Anyone who has had depression will tell you that lack of interest and motivation, which are core features of the depression syndrome, make it very difficult to engage in the recovery process, and contribute to the prolonged course of depression.
We can psych ourselves out of our own recovery.
Being able to contribute to recovery, and to play an active part in the treatment process, are key indicators for a successful outcome. Full recovery, and a return to the status quo ante takes a great deal of effort.
The hopelessness and helplessness that are often present make it even harder to become actively involved in treatment, and the associated cognitive changes, brought on by, and part of depression, can make it harder still.
Too often, what we see as being needed appears far too hard, if not impossible, to achieve. We can psych ourselves out of our own recovery. We need to find a way to make our recovery seem possible. To do this it helps if we can break our treatment goals into manageable mini or microgoals. An exercise regimen might seem well beyond us, but we can probably manage a walk round our sitting room.
If we start small, with something we know that we can manage, we still get benefits, and this will give us some small foundation of success on which to build, helping us to reach our ultimate goal.
It is for this reason, that the US Marine Corps insists that their members make their beds properly as soon as they get up. In this way every day starts with a succesfully completed task that will influence everything else that happens that day.
Having well-formed goals is a great benefit for recovery.
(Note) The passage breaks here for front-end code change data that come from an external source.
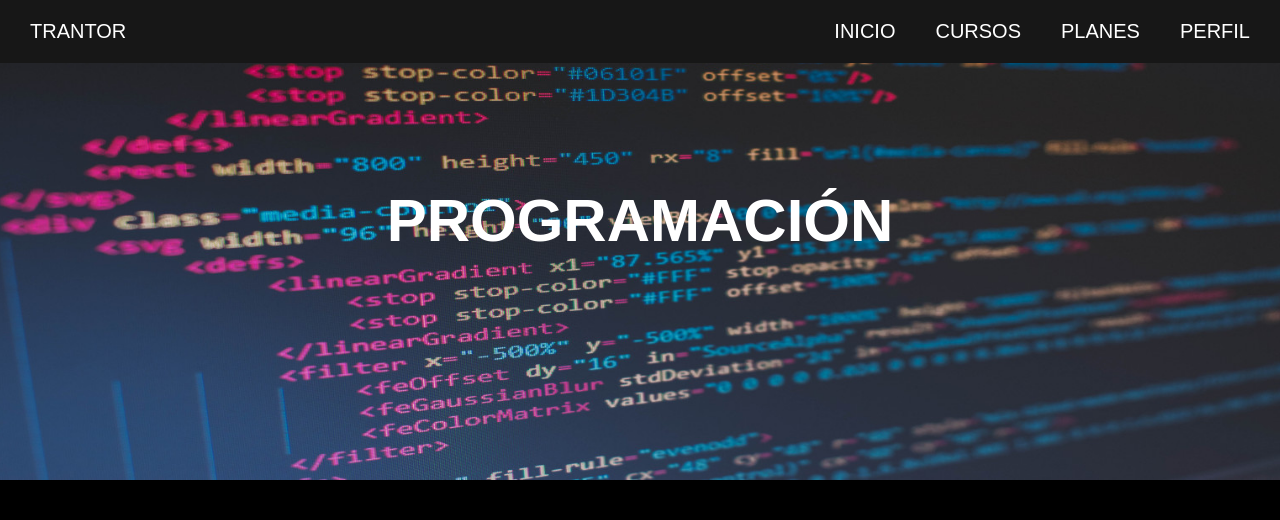
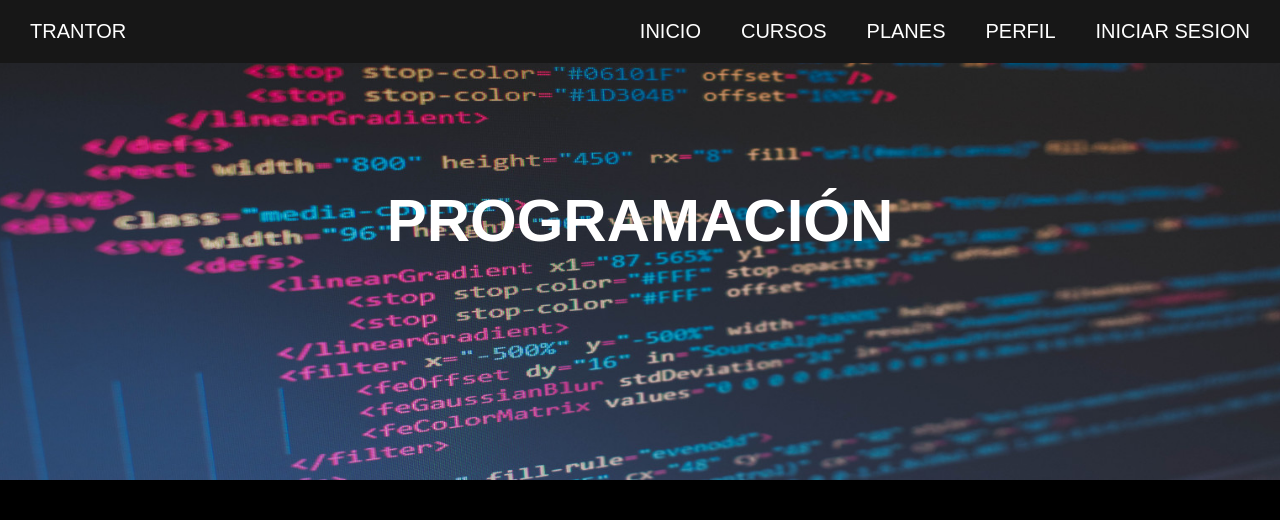
Before and after one commit to 2030Gian/PROYECTO_1_PARTE_WEB, a Flask app: page /progra in a window 1280 px wide. Shown: the top 520 px of the page. Run offline with Flask 3, Linux system fonts and the light colour scheme.

Commit message:
Update progra.html

```diff
--- a/templates/progra.html
+++ b/templates/progra.html
@@ -23,7 +23,8 @@
             <a href="http://127.0.0.1:5000/">Inicio</a>
             <a href="http://127.0.0.1:5000/">Cursos</a>
             <a href="planes">Planes</a>
-            <a href="login">Perfil</a>
+            <a href="perfil">Perfil</a>
+            <a href="login">Iniciar Sesion</a>
         </nav>
     </div>
 
```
Each one must be something that we wish to achieve and so will buy into. Without our goals being attractive and meaningful we are unlikely to start working towards them. Goals are easier to achieve if we know exactly what they are, and how to measure their completion.
So being able “to wave and say hello to my neighbour”, is a better goal than “being more sociable”.
Mihaly Csikszentmihalyi, in his book Creativity, discusses goals as a way to motivate ourselves towards being more creative and happier in ourselves. He talks about having a reason to get up in the morning – an idea that is echoed in the work on the so-called “Blue Zones” of longevity. Having a reason to get up in the morning is one of the features of those who live healthily into extreme old age.
He recommends starting each day with a specific goal, something to look forward to, so that getting up in the first place is easier. If we can generate the belief that there is a purpose to getting up in the morning, then we are more likely to do so, and to do so with a degree of joy. Such goals do not have to be anything huge, as long as they have meaning for us.
Last thing at night it is recommended that we set ourselves a goal, something that is simple and easy. We can then visualise the chosen event happening. Starting small, with something easy – a single push up – can then be used as a stepping stone to more complex activities.
He discusses this with his concept of Flow in mind, looking to help people develop greater amounts of this beneficial mental state in their lives, but this concept is equally applicable in many other areas of our lives.
The important thing is to take the first easy steps until you master the habit, and then slowly work up to more complex goals.
In the same way, we can use this concept to gradually introduce many beneficial lifestyle changes that can aid our recovery from depression. Looking to set sensible goals, we can then break these down into a series of progressive, easily achievable, microgoals.
Our exercise regimen could start with a single push up, our drive to a greater social life could start with looking up a friend’s number in the phone book. In this way we can bring distant, impossible sounding hopes, which we often ignore, into our current situation.
Then, working slowly, step by step in the here and now, we can bring about lasting and sustainable change, and this will help us get to our preferred future.
Changing our behaviour in small ways can have considerable benefits for our mental health and general well being.